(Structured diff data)
- - - - - - -
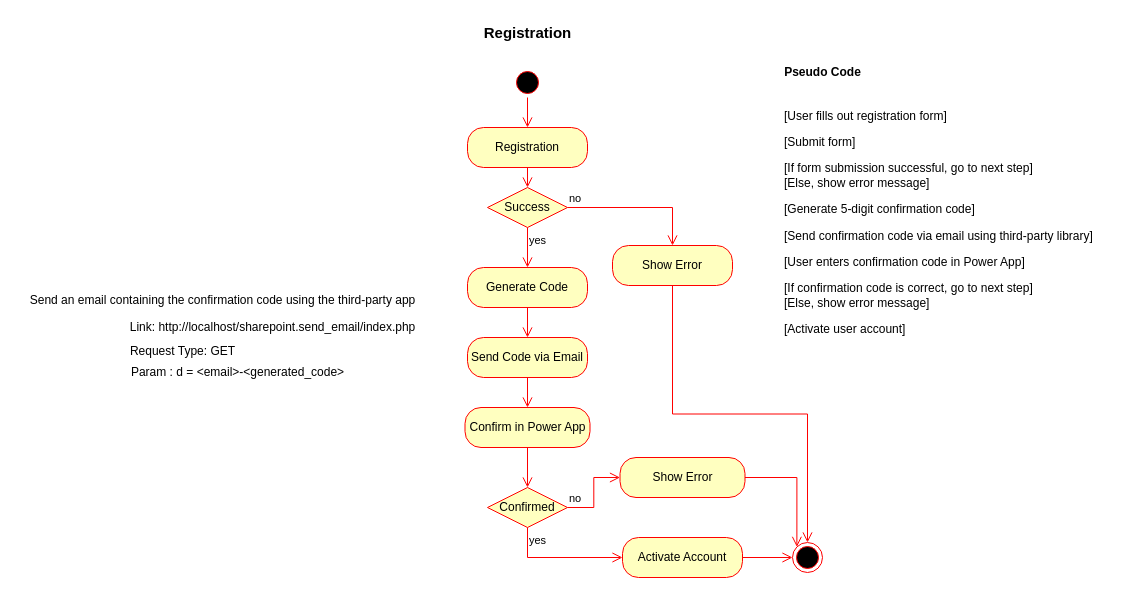
Earlier version of the draw.io diagram page "Registration" (1 of 2) of expenseclaims.drawio (Chizzaru/ExpenseClaims_Figures). Source tidied: cells renumbered, new cells numbered last; positions are measured from the earlier drawing's top-left corner, leaving out a move shared by most shapes. Both pictures are drawn from the tidied source at 100%, with x=0, y=0 at pixel (17, 17).
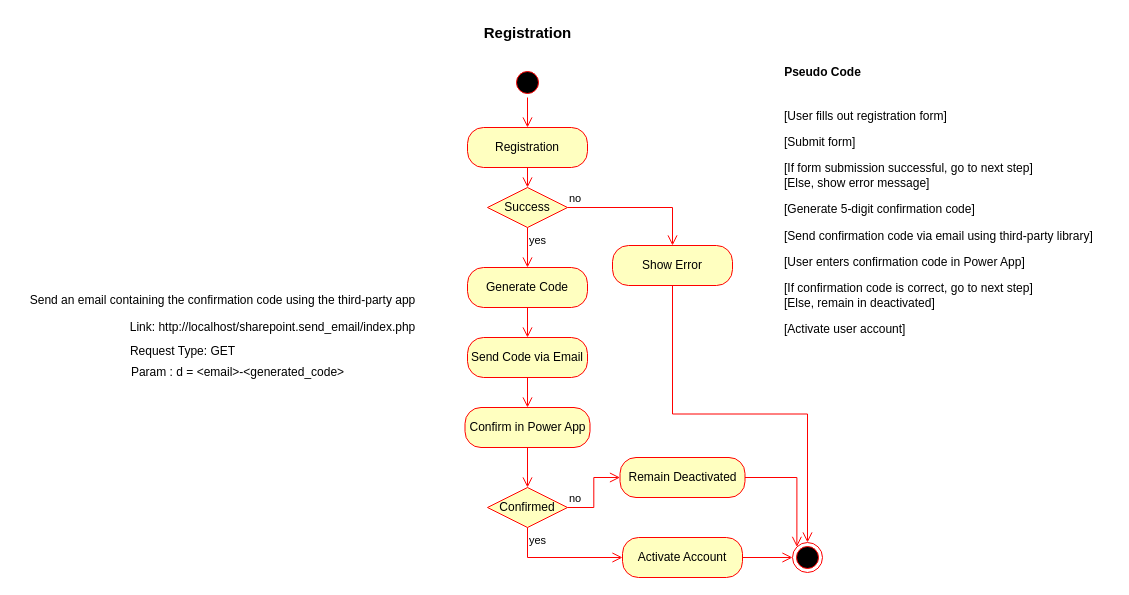
After the change.

Diff of the diagram source:
```diff
@@
-    <mxCell id="22" value="&lt;p&gt;[User fills out registration form]&lt;/p&gt;&lt;p&gt;[Submit form]&lt;/p&gt;&lt;p&gt;[If form submission successful, go to next step]&lt;br/&gt;[Else, show error message]&lt;/p&gt;&lt;p&gt;[Generate 5-digit confirmation code]&lt;/p&gt;&lt;p&gt;[Send confirmation code via email using third-party library]&lt;/p&gt;&lt;p&gt;[User enters confirmation code in Power App]&lt;/p&gt;&lt;p&gt;[If confirmation code is correct, go to next step]&lt;br/&gt;[Else, show error message]&lt;/p&gt;&lt;p&gt;[Activate user account]&lt;/p&gt;" style="text;html=1;align=left;verticalAlign=middle;strokeColor=none;fillColor=none;" parent="1" vertex="1">
+    <mxCell id="22" value="&lt;p&gt;[User fills out registration form]&lt;/p&gt;&lt;p&gt;[Submit form]&lt;/p&gt;&lt;p&gt;[If form submission successful, go to next step]&lt;br&gt;[Else, show error message]&lt;/p&gt;&lt;p&gt;[Generate 5-digit confirmation code]&lt;/p&gt;&lt;p&gt;[Send confirmation code via email using third-party library]&lt;/p&gt;&lt;p&gt;[User enters confirmation code in Power App]&lt;/p&gt;&lt;p&gt;[If confirmation code is correct, go to next step]&lt;br&gt;[Else, remain in deactivated]&lt;/p&gt;&lt;p&gt;[Activate user account]&lt;/p&gt;" style="text;html=1;align=left;verticalAlign=middle;strokeColor=none;fillColor=none;" parent="1" vertex="1">
       <mxGeometry x="765" y="70" width="330" height="270" as="geometry" />
     </mxCell>
@@
-    <mxCell id="30" value="Show Error" style="rounded=1;whiteSpace=wrap;html=1;arcSize=40;fontColor=#000000;fillColor=#ffffc0;strokeColor=#ff0000;" parent="1" vertex="1">
+    <mxCell id="30" value="Remain Deactivated" style="rounded=1;whiteSpace=wrap;html=1;arcSize=40;fontColor=#000000;fillColor=#ffffc0;strokeColor=#ff0000;" parent="1" vertex="1">
       <mxGeometry x="602.5" y="440" width="125" height="40" as="geometry" />
     </mxCell>
```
- - - - - - -
What to work on => Pick out the lines above that hold the string "code" and show them.

Exercise output =>
-    <mxCell id="22" value="&lt;p&gt;[User fills out registration form]&lt;/p&gt;&lt;p&gt;[Submit form]&lt;/p&gt;&lt;p&gt;[If form submission successful, go to next step]&lt;br/&gt;[Else, show error message]&lt;/p&gt;&lt;p&gt;[Generate 5-digit confirmation code]&lt;/p&gt;&lt;p&gt;[Send confirmation code via email using third-party library]&lt;/p&gt;&lt;p&gt;[User enters confirmation code in Power App]&lt;/p&gt;&lt;p&gt;[If confirmation code is correct, go to next step]&lt;br/&gt;[Else, show error message]&lt;/p&gt;&lt;p&gt;[Activate user account]&lt;/p&gt;" style="text;html=1;align=left;verticalAlign=middle;strokeColor=none;fillColor=none;" parent="1" vertex="1">
+    <mxCell id="22" value="&lt;p&gt;[User fills out registration form]&lt;/p&gt;&lt;p&gt;[Submit form]&lt;/p&gt;&lt;p&gt;[If form submission successful, go to next step]&lt;br&gt;[Else, show error message]&lt;/p&gt;&lt;p&gt;[Generate 5-digit confirmation code]&lt;/p&gt;&lt;p&gt;[Send confirmation code via email using third-party library]&lt;/p&gt;&lt;p&gt;[User enters confirmation code in Power App]&lt;/p&gt;&lt;p&gt;[If confirmation code is correct, go to next step]&lt;br&gt;[Else, remain in deactivated]&lt;/p&gt;&lt;p&gt;[Activate user account]&lt;/p&gt;" style="text;html=1;align=left;verticalAlign=middle;strokeColor=none;fillColor=none;" parent="1" vertex="1">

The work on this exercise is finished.